As explained in the Rock Monster post, rock and roll in the early 70s split out of a prism into an eclectic group of stylistic cousins. The late 70s saw a consolidation of these styles back into each other from a macro lens perspective- but also simultaneously saw the rise of new reactive styles pushing back on this trend. It is hard to argue against the push for dollars and mega profits of corporate rock defined this time in music- but does that necessarily mean that the music itself was degenerative in evolution?

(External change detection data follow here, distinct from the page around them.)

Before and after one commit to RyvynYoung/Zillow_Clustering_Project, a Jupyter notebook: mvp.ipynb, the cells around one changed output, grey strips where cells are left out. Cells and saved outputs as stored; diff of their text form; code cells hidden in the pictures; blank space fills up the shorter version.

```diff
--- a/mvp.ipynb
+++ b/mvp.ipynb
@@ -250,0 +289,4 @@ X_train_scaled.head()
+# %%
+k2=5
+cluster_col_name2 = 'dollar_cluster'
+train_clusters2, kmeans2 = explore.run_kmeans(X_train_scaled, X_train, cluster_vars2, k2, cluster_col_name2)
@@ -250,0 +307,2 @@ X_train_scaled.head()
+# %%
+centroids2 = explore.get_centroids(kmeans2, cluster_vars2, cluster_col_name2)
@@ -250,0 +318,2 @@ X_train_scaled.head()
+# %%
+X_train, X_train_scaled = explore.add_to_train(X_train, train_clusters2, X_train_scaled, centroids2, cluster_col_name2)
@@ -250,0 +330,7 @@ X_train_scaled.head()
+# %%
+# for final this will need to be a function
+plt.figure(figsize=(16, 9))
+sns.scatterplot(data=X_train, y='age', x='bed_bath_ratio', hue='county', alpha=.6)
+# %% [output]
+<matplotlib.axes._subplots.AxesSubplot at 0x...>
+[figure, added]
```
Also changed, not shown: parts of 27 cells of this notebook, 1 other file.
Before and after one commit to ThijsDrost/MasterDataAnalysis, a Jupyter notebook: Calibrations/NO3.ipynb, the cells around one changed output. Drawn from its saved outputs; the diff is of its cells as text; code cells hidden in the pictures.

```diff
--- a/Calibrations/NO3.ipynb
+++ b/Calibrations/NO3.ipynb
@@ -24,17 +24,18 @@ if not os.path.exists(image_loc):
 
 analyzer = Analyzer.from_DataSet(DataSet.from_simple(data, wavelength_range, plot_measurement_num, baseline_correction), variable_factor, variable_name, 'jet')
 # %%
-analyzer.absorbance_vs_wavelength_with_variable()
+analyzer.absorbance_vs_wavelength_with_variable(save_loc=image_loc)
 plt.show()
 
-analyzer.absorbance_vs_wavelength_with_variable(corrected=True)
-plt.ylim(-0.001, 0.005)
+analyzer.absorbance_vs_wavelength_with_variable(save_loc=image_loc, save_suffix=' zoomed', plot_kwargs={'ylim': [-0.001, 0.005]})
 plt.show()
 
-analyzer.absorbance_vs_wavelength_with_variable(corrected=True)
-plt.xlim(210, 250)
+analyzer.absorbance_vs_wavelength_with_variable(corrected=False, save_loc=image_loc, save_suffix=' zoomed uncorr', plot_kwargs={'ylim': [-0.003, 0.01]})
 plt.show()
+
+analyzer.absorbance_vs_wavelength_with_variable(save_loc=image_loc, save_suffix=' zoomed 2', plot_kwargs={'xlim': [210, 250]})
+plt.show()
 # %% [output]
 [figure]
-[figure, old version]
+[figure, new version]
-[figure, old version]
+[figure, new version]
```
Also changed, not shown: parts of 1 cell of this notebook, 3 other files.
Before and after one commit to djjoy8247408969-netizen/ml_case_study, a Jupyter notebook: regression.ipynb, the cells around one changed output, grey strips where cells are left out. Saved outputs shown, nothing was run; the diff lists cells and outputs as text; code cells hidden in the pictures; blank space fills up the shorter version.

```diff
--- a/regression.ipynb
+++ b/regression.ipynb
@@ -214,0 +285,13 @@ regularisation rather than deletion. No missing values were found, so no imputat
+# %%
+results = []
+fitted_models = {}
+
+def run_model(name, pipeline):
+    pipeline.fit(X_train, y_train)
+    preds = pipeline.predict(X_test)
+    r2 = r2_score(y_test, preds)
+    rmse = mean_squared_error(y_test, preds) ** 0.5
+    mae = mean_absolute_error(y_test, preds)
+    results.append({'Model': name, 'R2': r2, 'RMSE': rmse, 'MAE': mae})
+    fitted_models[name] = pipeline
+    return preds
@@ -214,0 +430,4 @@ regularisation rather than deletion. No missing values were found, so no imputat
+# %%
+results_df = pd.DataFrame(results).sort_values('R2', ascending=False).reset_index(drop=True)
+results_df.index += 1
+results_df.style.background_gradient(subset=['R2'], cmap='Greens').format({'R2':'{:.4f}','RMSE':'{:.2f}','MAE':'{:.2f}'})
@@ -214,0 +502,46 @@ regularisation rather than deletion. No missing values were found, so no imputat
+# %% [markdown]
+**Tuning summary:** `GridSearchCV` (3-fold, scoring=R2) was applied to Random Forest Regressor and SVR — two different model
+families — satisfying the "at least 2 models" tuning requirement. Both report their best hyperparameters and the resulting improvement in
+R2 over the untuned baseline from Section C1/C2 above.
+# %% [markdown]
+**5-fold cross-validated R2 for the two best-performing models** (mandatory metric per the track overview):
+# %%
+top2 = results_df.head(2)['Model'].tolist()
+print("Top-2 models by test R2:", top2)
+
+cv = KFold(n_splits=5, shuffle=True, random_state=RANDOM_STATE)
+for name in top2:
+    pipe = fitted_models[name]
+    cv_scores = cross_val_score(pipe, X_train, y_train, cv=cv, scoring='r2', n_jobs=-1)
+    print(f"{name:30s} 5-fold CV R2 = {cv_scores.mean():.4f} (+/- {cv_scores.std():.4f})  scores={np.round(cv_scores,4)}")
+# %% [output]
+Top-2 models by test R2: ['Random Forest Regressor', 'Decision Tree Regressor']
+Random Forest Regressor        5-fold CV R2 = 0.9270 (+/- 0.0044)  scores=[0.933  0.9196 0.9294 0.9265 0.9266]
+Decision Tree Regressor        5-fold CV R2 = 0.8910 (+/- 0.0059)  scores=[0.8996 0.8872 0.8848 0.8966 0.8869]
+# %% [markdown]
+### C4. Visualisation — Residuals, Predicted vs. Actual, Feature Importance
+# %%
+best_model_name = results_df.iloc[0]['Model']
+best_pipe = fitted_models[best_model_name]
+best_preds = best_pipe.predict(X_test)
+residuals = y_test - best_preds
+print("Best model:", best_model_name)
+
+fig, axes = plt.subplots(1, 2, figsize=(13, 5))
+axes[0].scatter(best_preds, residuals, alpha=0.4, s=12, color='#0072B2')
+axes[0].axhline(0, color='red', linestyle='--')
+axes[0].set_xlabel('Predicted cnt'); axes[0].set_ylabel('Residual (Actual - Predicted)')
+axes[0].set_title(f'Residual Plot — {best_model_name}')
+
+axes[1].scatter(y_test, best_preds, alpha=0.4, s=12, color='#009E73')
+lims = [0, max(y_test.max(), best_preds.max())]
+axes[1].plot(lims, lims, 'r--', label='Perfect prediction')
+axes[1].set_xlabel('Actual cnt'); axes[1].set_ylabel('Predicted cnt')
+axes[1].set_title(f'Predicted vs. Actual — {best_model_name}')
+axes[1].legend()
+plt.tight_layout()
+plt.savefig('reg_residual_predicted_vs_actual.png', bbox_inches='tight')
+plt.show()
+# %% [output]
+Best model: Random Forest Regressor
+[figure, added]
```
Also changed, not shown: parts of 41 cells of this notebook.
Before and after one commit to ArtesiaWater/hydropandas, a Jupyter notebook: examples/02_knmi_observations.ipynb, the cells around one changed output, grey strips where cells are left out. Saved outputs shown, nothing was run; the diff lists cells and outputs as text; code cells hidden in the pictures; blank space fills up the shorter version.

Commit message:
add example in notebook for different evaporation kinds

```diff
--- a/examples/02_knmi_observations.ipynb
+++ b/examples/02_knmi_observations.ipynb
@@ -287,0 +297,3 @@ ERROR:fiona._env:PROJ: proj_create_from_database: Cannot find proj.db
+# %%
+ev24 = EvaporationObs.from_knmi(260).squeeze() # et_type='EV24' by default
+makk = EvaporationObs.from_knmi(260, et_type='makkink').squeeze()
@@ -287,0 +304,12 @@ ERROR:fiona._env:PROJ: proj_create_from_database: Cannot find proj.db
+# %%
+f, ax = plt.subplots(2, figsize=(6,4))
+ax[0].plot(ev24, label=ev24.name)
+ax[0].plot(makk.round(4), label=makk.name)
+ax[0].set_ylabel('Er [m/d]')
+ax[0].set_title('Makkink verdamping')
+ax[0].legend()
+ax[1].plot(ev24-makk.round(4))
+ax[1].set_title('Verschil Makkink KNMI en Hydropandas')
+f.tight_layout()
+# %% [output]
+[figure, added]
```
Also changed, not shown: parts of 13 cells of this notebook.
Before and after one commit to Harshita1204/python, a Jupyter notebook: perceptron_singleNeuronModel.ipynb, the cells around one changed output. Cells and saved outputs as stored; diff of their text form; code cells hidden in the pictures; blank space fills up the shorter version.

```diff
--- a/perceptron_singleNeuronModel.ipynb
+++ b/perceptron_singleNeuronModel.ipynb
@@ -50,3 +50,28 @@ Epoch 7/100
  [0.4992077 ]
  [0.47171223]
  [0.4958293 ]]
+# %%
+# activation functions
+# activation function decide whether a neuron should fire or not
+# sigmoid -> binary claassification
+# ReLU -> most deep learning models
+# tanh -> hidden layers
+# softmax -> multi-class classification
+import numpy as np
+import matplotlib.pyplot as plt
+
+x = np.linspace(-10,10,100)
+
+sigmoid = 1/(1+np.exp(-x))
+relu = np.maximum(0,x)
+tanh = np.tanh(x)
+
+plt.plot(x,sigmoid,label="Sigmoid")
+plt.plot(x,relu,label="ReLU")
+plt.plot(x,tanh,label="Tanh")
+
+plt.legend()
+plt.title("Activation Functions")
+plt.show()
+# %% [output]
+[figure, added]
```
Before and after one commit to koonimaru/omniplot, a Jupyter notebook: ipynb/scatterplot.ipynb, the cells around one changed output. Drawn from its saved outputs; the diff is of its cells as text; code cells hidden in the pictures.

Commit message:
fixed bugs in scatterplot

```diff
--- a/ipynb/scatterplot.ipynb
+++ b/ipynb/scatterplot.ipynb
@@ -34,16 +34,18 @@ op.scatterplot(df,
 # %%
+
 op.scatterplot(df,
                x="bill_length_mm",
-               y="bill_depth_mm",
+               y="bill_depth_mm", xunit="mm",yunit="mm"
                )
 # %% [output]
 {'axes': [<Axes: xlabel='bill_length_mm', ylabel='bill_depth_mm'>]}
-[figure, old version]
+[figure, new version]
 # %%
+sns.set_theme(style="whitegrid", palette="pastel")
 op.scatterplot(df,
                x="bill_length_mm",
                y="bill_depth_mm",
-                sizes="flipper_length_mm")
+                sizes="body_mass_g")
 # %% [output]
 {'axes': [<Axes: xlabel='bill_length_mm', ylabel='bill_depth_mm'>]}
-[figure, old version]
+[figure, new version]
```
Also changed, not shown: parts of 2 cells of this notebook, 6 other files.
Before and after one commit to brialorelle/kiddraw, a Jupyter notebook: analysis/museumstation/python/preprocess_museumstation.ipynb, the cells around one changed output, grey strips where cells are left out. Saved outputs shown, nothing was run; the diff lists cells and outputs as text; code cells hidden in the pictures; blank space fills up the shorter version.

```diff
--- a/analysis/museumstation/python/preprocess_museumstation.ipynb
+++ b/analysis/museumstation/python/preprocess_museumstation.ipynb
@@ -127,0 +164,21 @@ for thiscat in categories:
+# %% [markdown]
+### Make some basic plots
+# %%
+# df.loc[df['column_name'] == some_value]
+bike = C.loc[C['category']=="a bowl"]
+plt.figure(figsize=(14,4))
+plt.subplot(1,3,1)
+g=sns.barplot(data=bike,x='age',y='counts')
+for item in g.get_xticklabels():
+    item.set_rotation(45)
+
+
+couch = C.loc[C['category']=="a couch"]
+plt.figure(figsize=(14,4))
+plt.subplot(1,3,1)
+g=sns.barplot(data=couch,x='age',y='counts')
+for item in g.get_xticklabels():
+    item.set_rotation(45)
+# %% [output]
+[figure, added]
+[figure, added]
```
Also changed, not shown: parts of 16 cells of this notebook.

Mainstream rock becomes very FM oriented, and with that a movement emerges to try to cut songs to 4 to 5 minutes (max for radio time.) However, many labels were looking for the next mega-album at all times, concert promotions, dollars. Good examples include Peter Frampton’s Frampton Comes Alive album from 1976, The Eagles’s Hotel California album from the same year, and most importantly, Fleetwood Mac’s Rumours from 1977 (which stayed at Billboard #1 for 31 straight weeks.) Simultaneously, old rock monsters were maintaining previous approaches and having success- The Rolling Stones, Emerson Lake & Palmer, Jethro Tull, and Yes continue. In addition, new groups came in that took elements of prog rock but made it leaner and injected it with blues and pop elements- Kansas, Styx, Rush, Alan Parsons Project, Electric Light Orchestra, and Queen. Singer-songwriters from this era realizing success through older mediums/styles were Bob Dylan, Elton John, Paul Simon, Billy Joel, Jackson Browne, Bob Seger, and Bruce Springsteen (who is referred to as “Bob Dylan meets Phil Spector meets The Rolling Stones.)
The roots of U.S. punk can be drawn to The Velvet Underground and their preeminence in New York in the late 60s. Their inroads led to groups like Iggy Pop & The Stooges, The MC5, and New York Dolls. The New York punk scene emerged out of a club called CBGB (which stood for “Country Blue Grass Blues.”) Groups like Patti Smith Group, Television, The Ramones, and Blondie all started out playing there- mostly for an audience of whomever else was playing later that night. Across the pond, U.K. punk was being developed in reaction to the terrible British economy of that era and the consequent cultural despair that pocked the experience for the youth. Malcolm McLaren was a shop owner in Chelsea with an attitude that did some consulting for The New York Dolls (including the proposal that they should don red outfits in ’74/’75.) When the NYD’s break-up (because apparently drug addicts and alcoholics don’t get along, according to Professor Covach) McLaren decides to manage a new band of friends that shop at his store (which is called “SEX”) and call them the Sex Pistols. These guys of all pioneers have the most lasting effect on the punk style across the world. And their work leads to the success of other UK punk groups, including The Clash, The Buzzcocks, The Jam, Siouxsie and the Banshees, the X-Ray Spex, and The Slits.
American New Wave at heart was about taking the punk attitude that was so popular and making it safer for record companies (many were terrified after the Sex Pistols debacle on the Thames during the Jubilee celebration.) Groups in this space early on included Blondie, The Talking Heads, The Cars, Tom Petty (although he was more of a new traditionalist than a new wave artist,) Devo, B-52’s, and The Knack. British New Wave was pioneered by Elvis Costello and The Police. Important thing to keep in mind when it comes to new wave is that it was one of the first styles to maintain ironic references to the past- it used it as a critique of the present of music culture at the end of the 70s. Overall, this point in time at the end of the 70s signaled the end of a 15 year arc of the “hippie aesthetic”- whether one points to disco, punk, or new wave as the culprit, things had changed.